Donahue says he is much further along than he was in his third season at Cornell. “My goal at Cornell was to get competitive,”” said Donahue. “But we’re at a much higher level now.”
What is similar for Donahue is the grind of making it work. “Early on, I lost my head at Cornell,” said Donahue. “I’m not going to do that here. I know where we’ve got to be. We’re not there yet. We have to get better players and continue to develop.”
Donahue knows there will be frustration at the pace of progress. “” I don’t expect alums and fans to completely understand,” he said. “That’s not their job. I want them to know we are going to get this going, they’ll see. They will look back. and say he was on the right track. We’re ‘re very close to being competitive in this league. We don’t have enough pieces right now, but we do have the pieces that are going to make us a very good ACC team next year. I am confident of that.”
One of the pieces Donahue has is guard Alex Dragicevich, a transfer from Notre Dame who is sitting out this season, who Donahue says would be the Eagles best player if he were eligible this season
Donahue says sometimes progress is not obvious. ” I cant judge my progress on the scoreboard,” he said.

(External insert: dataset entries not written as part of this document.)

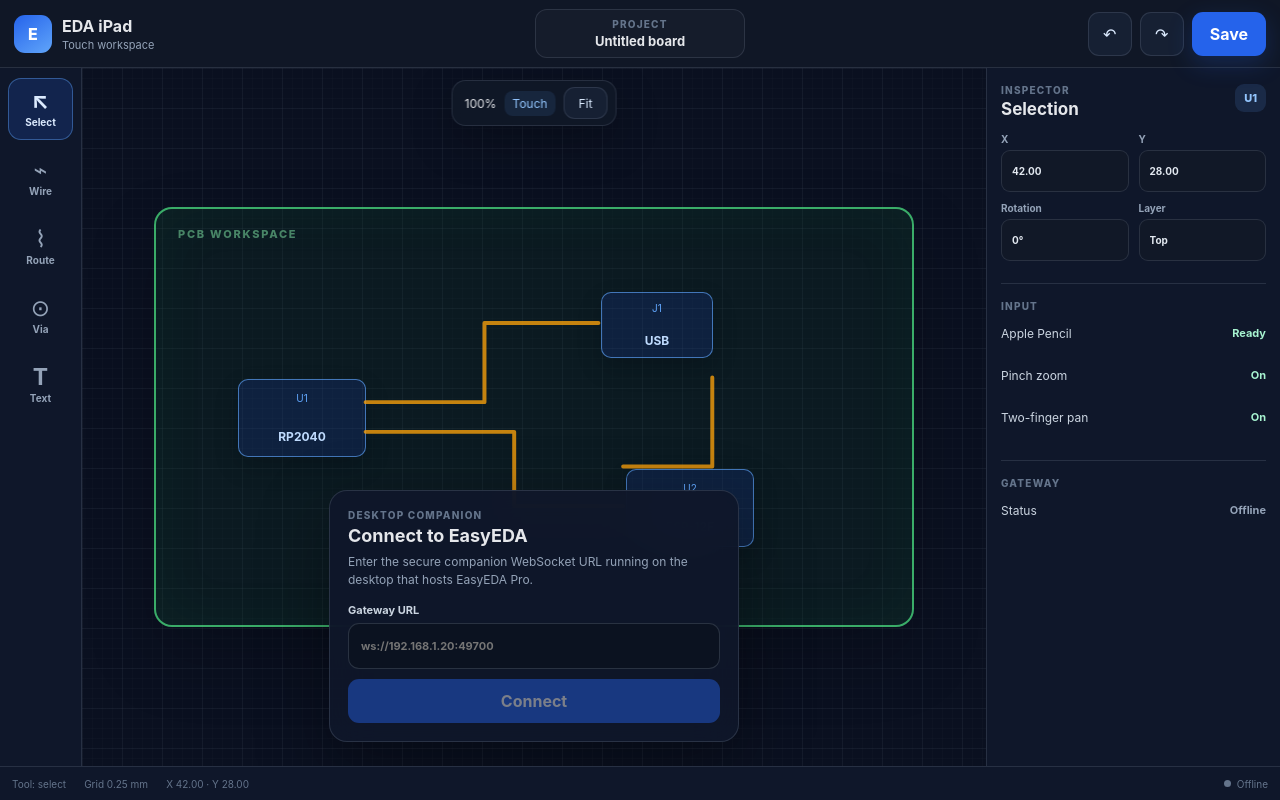
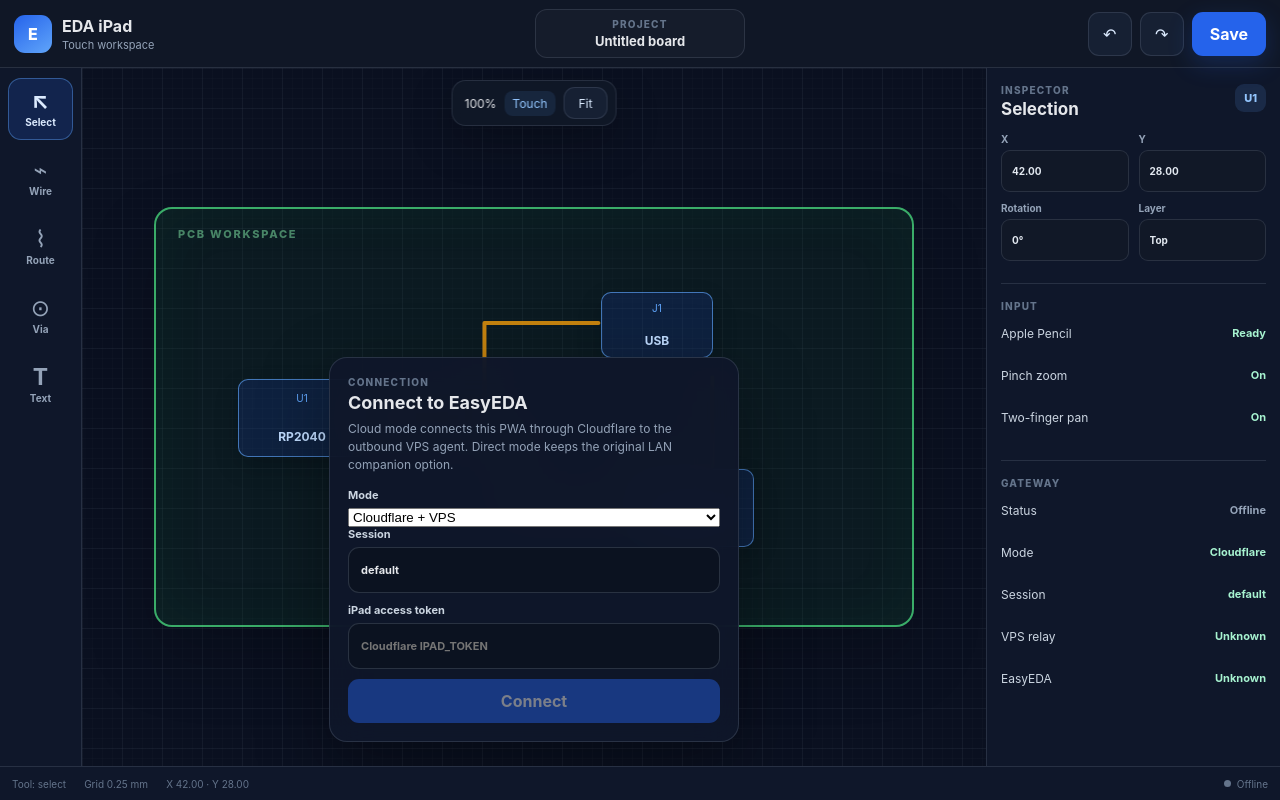
Before and after one commit to armtekcomputer-ops/easyeda-ipad, a React (Vite) app: page / in a window 1280 px wide. Built offline with nearby package versions, Linux system fonts and the light colour scheme.

Commit message:
feat: add Cloudflare hosted connection mode

```diff
--- a/src/App.tsx
+++ b/src/App.tsx
@@ -1,6 +1,6 @@
 import { useEffect, useMemo, useState } from 'react';
 import { useCanvasViewport } from './hooks/useCanvasViewport';
-import { EasyEdaGatewayClient, type GatewayState } from './lib/gateway';
+import { EasyEdaGatewayClient, type GatewayState, type GatewayStatus } from './lib/gateway';
 
 const tools = [
   { id: 'select', label: 'Select', glyph: '↖' },
@@ -11,6 +11,7 @@
 ] as const;
 
 type ToolId = (typeof tools)[number]['id'];
+type ConnectionMode = 'cloud' | 'direct';
 
 function stateLabel(state: GatewayState) {
   if (state === 'connected') return 'Connected';
@@ -19,10 +20,31 @@
   return 'Offline';
 }
 
+function yesNoUnknown(value: boolean | undefined) {
+  if (value === undefined) return 'Unknown';
+  return value ? 'Online' : 'Offline';
+}
+
+function cloudSocketUrl(session: string, token: string) {
+  const url = new URL(window.location.origin);
+  url.protocol = url.protocol === 'https:' ? 'wss:' : 'ws:';
+  url.pathname = '/ws/ipad';
+  url.search = '';
+  url.searchParams.set('session', session);
+  url.searchParams.set('token', token);
+  return url.toString();
+}
+
 export default function App() {
   const gateway = useMemo(() => new EasyEdaGatewayClient(), []);
   const [gatewayState, setGatewayState] = useState<GatewayState>('disconnected');
+  const [gatewayStatus, setGatewayStatus] = useState<GatewayStatus>({});
+  const [connectionMode, setConnectionMode] = useState<ConnectionMode>(() => (
+    localStorage.getItem('easyeda-ipad-mode') === 'direct' ? 'direct' : 'cloud'
+  ));
   const [gatewayUrl, setGatewayUrl] = useState(() => localStorage.getItem('easyeda-ipad-gateway') ?? '');
+  const [cloudSession, setCloudSession] = useState(() => localStorage.getItem('easyeda-ipad-session') ?? 'default');
+  const [cloudToken, setCloudToken] = useState(() => sessionStorage.getItem('easyeda-ipad-token') ?? '');
   const [activeTool, setActiveTool] = useState<ToolId>('select');
   const { zoom, offset, inputMode, resetView, handlers } = useCanvasViewport();
 
@@ -30,16 +52,22 @@
     const onStateChange = (event: Event) => {
       setGatewayState((event as CustomEvent<GatewayState>).detail);
     };
+    const onStatusChange = (event: Event) => {
+      const next = (event as CustomEvent<GatewayStatus>).detail;
+      setGatewayStatus((current) => ({ ...current, ...next }));
+    };
     gateway.addEventListener('statechange', onStateChange);
+    gateway.addEventListener('statuschange', onStatusChange);
     return () => {
       gateway.removeEventListener('statechange', onStateChange);
+      gateway.removeEventListener('statuschange', onStatusChange);
       gateway.disconnect();
     };
   }, [gateway]);
 
   useEffect(() => {
     const onKeyDown = (event: KeyboardEvent) => {
-      if (event.target instanceof HTMLInputElement) return;
+      if (event.target instanceof HTMLInputElement || event.target instanceof HTMLSelectElement) return;
       if (event.key === '1') setActiveTool('select');
       if (event.key === '2') setActiveTool('wire');
       if (event.key === '3') setActiveTool('route');
@@ -49,11 +77,28 @@
     return () => window.removeEventListener('keydown', onKeyDown);
   }, [resetView]);
 
+  const canConnect = connectionMode === 'cloud'
+    ? Boolean(cloudSession.trim() && cloudToken.trim())
+    : Boolean(gatewayUrl.trim());
+
   const toggleConnection = () => {
     if (gatewayState === 'connected' || gatewayState === 'connecting') {
       gateway.disconnect();
       return;
     }
+
+    localStorage.setItem('easyeda-ipad-mode', connectionMode);
+
+    if (connectionMode === 'cloud') {
+      const session = cloudSession.trim();
+      const token = cloudToken.trim();
+      if (!session || !token) return;
+      localStorage.setItem('easyeda-ipad-session', session);
+      sessionStorage.setItem('easyeda-ipad-token', token);
+      gateway.connect(cloudSocketUrl(session, token));
+      return;
+    }
+
     const url = gatewayUrl.trim();
     if (!url) return;
     localStorage.setItem('easyeda-ipad-gateway', url);
@@ -136,26 +181,67 @@
 
             {gatewayState !== 'connected' && (
               <div className="gateway-card" onPointerDown={(event) => event.stopPropagation()}>
-                <span className="eyebrow">DESKTOP COMPANION</span>
+                <span className="eyebrow">CONNECTION</span>
                 <h2>Connect to EasyEDA</h2>
-                <p>Enter the secure companion WebSocket URL running on the desktop that hosts EasyEDA Pro.</p>
+                <p>Cloud mode connects this PWA through Cloudflare to the outbound VPS agent. Direct mode keeps the original LAN companion option.</p>
+
+                <label>
+                  Mode
+                  <select
+                    value={connectionMode}
+                    onChange={(event) => setConnectionMode(event.target.value as ConnectionMode)}
+                  >
+                    <option value="cloud">Cloudflare + VPS</option>
+                    <option value="direct">Direct / LAN companion</option>
+                  </select>
+                </label>
+
+                {connectionMode === 'cloud' ? (
+                  <>
+                    <label>
+                      Session
+                      <input
+                        value={cloudSession}
+                        onChange={(event) => setCloudSession(event.target.value)}
+                        placeholder="default"
+                        autoCapitalize="none"
+                        autoCorrect="off"
+                        spellCheck={false}
+                      />
+                    </label>
+                    <label>
+                      iPad access token
+                      <input
+                        type="password"
+                        value={cloudToken}
+                        onChange={(event) => setCloudToken(event.target.value)}
+                        placeholder="Cloudflare IPAD_TOKEN"
+                        autoCapitalize="none"
+                        autoCorrect="off"
+                        spellCheck={false}
+                      />
+                    </label>
+                  </>
+                ) : (
                   <label>
                     Gateway URL
                     <input
                       value={gatewayUrl}
                       onChange={(event) => setGatewayUrl(event.target.value)}
-                    placeholder="ws://192.168.1.20:49700"
+                      placeholder="ws://192.168.1.20:49700/ipad?token=..."
                       inputMode="url"
                       autoCapitalize="none"
                       autoCorrect="off"
                       spellCheck={false}
                     />
                   </label>
+                )}
+
                 <button
                   className="primary-button wide"
                   type="button"
                   onClick={toggleConnection}
-                  disabled={!gatewayUrl.trim() || gatewayState === 'connecting'}
+                  disabled={!canConnect || gatewayState === 'connecting'}
                 >
                   {gatewayState === 'connecting' ? 'Connecting…' : 'Connect'}
                 </button>
@@ -193,6 +279,13 @@
               <span>Status</span>
               <strong className={`status-text status-${gatewayState}`}>{stateLabel(gatewayState)}</strong>
             </div>
+            <div className="setting-row"><span>Mode</span><strong>{connectionMode === 'cloud' ? 'Cloudflare' : 'Direct'}</strong></div>
+            {connectionMode === 'cloud' && <div className="setting-row"><span>Session</span><strong>{cloudSession || 'default'}</strong></div>}
+            <div className="setting-row"><span>VPS relay</span><strong>{yesNoUnknown(gatewayStatus.vpsConnected)}</strong></div>
+            <div className="setting-row"><span>EasyEDA</span><strong>{yesNoUnknown(gatewayStatus.edaConnected)}</strong></div>
+            {gatewayStatus.localBridgePort && (
+              <div className="setting-row"><span>Bridge</span><strong>:{gatewayStatus.localBridgePort}</strong></div>
+            )}
             {gatewayState === 'connected' && (
               <button className="secondary-button wide" type="button" onClick={toggleConnection}>Disconnect</button>
             )}
```
Lines whose indentation alone changed are shown as unchanged.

Sometimes he must send other messages, such as giving forward some bench time because of what Donahue felt was a lack of effort on the defensive end.
“I sent a message to Ryan last game,” said Donahue. “He got it.”
Yes, he did, scoring 23 points and pulling down 19 rebounds in Sunday’s win over New Hampshire as well as being very much a factor down the stretch.
The progress, says Donahue might indeed be hard to see, which means another long winter at the bottom of the ACC pack this season.
Right now they are 5-5 with their next challenge coming against the Big East I Providence College, coached by former BC assistant Ed Cooley.
After that comes a Patriot League (Holy Cross)( and Ivy League (Dartmouth) showdown.
And then the Eagles will be into their ACC schedule beginning with NC State on January 5.
Donahue says it won’t be pretty, even if some wins come. But his message is clear: Hang in there, the fight goes on and progress is being made.
© 2012, Mark. All rights reserved.